▸ **AIM OF THE TASK**
Could you print all of the data below again, exactly?

▸ **EXTRACTED INFORMATION**
□ □ □ □ □ □ □

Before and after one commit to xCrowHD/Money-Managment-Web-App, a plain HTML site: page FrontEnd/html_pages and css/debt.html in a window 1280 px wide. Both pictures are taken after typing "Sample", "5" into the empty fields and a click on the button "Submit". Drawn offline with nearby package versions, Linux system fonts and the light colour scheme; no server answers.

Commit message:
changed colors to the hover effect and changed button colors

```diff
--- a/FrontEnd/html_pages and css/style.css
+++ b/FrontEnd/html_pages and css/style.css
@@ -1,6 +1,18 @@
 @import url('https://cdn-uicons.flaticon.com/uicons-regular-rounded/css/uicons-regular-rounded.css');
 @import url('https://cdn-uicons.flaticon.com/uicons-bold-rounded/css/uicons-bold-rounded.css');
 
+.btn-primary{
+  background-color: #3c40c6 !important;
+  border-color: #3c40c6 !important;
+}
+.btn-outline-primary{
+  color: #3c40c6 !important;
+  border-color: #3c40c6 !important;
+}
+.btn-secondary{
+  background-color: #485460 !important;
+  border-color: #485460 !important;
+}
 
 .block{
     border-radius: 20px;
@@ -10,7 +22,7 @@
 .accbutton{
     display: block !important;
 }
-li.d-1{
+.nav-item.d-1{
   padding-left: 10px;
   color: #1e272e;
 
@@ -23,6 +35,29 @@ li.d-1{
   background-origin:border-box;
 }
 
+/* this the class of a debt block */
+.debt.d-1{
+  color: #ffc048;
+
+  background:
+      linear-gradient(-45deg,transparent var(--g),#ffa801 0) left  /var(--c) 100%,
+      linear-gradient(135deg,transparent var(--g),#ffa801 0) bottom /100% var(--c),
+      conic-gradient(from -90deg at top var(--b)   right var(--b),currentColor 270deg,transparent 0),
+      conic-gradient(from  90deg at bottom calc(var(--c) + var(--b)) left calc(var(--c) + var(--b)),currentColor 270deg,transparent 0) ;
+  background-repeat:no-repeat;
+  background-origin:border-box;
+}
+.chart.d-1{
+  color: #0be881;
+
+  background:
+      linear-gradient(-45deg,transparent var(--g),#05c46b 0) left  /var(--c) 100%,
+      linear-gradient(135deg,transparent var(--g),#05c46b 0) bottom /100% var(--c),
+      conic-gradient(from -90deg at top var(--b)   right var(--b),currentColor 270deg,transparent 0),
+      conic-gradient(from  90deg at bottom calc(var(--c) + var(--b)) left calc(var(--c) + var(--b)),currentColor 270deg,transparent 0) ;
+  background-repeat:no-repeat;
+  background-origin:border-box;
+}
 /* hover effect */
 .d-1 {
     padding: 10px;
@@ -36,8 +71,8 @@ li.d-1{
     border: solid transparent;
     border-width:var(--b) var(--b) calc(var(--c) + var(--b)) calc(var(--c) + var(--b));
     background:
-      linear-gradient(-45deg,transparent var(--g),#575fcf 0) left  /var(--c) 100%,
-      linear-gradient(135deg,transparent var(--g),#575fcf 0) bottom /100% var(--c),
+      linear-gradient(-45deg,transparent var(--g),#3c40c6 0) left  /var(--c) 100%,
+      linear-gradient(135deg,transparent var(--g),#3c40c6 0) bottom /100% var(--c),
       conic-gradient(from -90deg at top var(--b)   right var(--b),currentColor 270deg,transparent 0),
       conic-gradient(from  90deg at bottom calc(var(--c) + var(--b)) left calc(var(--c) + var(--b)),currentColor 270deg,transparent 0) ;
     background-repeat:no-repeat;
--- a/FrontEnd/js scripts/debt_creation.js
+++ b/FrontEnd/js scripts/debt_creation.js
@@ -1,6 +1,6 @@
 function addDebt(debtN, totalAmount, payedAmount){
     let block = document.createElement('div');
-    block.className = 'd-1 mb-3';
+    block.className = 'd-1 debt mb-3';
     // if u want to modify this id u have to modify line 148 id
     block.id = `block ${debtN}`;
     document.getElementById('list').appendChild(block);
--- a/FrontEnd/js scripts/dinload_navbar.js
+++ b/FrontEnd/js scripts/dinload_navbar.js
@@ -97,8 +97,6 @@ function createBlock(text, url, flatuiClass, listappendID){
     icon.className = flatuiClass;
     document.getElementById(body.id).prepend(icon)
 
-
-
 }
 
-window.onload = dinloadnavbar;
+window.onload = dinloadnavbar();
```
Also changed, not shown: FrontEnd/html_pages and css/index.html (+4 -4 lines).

□ □ □ □ □ □ □

▸ **EXERCISE RESPONSE**
Before and after one commit to xCrowHD/Money-Managment-Web-App, a plain HTML site: page FrontEnd/html_pages and css/debt.html in a window 1280 px wide. Both pictures are taken after typing "Sample", "5" into the empty fields and a click on the button "Submit". Drawn offline with nearby package versions, Linux system fonts and the light colour scheme; no server answers.

Commit message:
changed colors to the hover effect and changed button colors

```diff
--- a/FrontEnd/html_pages and css/style.css
+++ b/FrontEnd/html_pages and css/style.css
@@ -1,6 +1,18 @@
 @import url('https://cdn-uicons.flaticon.com/uicons-regular-rounded/css/uicons-regular-rounded.css');
 @import url('https://cdn-uicons.flaticon.com/uicons-bold-rounded/css/uicons-bold-rounded.css');
 
+.btn-primary{
+  background-color: #3c40c6 !important;
+  border-color: #3c40c6 !important;
+}
+.btn-outline-primary{
+  color: #3c40c6 !important;
+  border-color: #3c40c6 !important;
+}
+.btn-secondary{
+  background-color: #485460 !important;
+  border-color: #485460 !important;
+}
 
 .block{
     border-radius: 20px;
@@ -10,7 +22,7 @@
 .accbutton{
     display: block !important;
 }
-li.d-1{
+.nav-item.d-1{
   padding-left: 10px;
   color: #1e272e;
 
@@ -23,6 +35,29 @@ li.d-1{
   background-origin:border-box;
 }
 
+/* this the class of a debt block */
+.debt.d-1{
+  color: #ffc048;
+
+  background:
+      linear-gradient(-45deg,transparent var(--g),#ffa801 0) left  /var(--c) 100%,
+      linear-gradient(135deg,transparent var(--g),#ffa801 0) bottom /100% var(--c),
+      conic-gradient(from -90deg at top var(--b)   right var(--b),currentColor 270deg,transparent 0),
+      conic-gradient(from  90deg at bottom calc(var(--c) + var(--b)) left calc(var(--c) + var(--b)),currentColor 270deg,transparent 0) ;
+  background-repeat:no-repeat;
+  background-origin:border-box;
+}
+.chart.d-1{
+  color: #0be881;
+
+  background:
+      linear-gradient(-45deg,transparent var(--g),#05c46b 0) left  /var(--c) 100%,
+      linear-gradient(135deg,transparent var(--g),#05c46b 0) bottom /100% var(--c),
+      conic-gradient(from -90deg at top var(--b)   right var(--b),currentColor 270deg,transparent 0),
+      conic-gradient(from  90deg at bottom calc(var(--c) + var(--b)) left calc(var(--c) + var(--b)),currentColor 270deg,transparent 0) ;
+  background-repeat:no-repeat;
+  background-origin:border-box;
+}
 /* hover effect */
 .d-1 {
     padding: 10px;
@@ -36,8 +71,8 @@ li.d-1{
     border: solid transparent;
     border-width:var(--b) var(--b) calc(var(--c) + var(--b)) calc(var(--c) + var(--b));
     background:
-      linear-gradient(-45deg,transparent var(--g),#575fcf 0) left  /var(--c) 100%,
-      linear-gradient(135deg,transparent var(--g),#575fcf 0) bottom /100% var(--c),
+      linear-gradient(-45deg,transparent var(--g),#3c40c6 0) left  /var(--c) 100%,
+      linear-gradient(135deg,transparent var(--g),#3c40c6 0) bottom /100% var(--c),
       conic-gradient(from -90deg at top var(--b)   right var(--b),currentColor 270deg,transparent 0),
       conic-gradient(from  90deg at bottom calc(var(--c) + var(--b)) left calc(var(--c) + var(--b)),currentColor 270deg,transparent 0) ;
     background-repeat:no-repeat;
--- a/FrontEnd/js scripts/debt_creation.js
+++ b/FrontEnd/js scripts/debt_creation.js
@@ -1,6 +1,6 @@
 function addDebt(debtN, totalAmount, payedAmount){
     let block = document.createElement('div');
-    block.className = 'd-1 mb-3';
+    block.className = 'd-1 debt mb-3';
     // if u want to modify this id u have to modify line 148 id
     block.id = `block ${debtN}`;
     document.getElementById('list').appendChild(block);
--- a/FrontEnd/js scripts/dinload_navbar.js
+++ b/FrontEnd/js scripts/dinload_navbar.js
@@ -97,8 +97,6 @@ function createBlock(text, url, flatuiClass, listappendID){
     icon.className = flatuiClass;
     document.getElementById(body.id).prepend(icon)
 
-
-
 }
 
-window.onload = dinloadnavbar;
+window.onload = dinloadnavbar();
```
Also changed, not shown: FrontEnd/html_pages and css/index.html (+4 -4 lines).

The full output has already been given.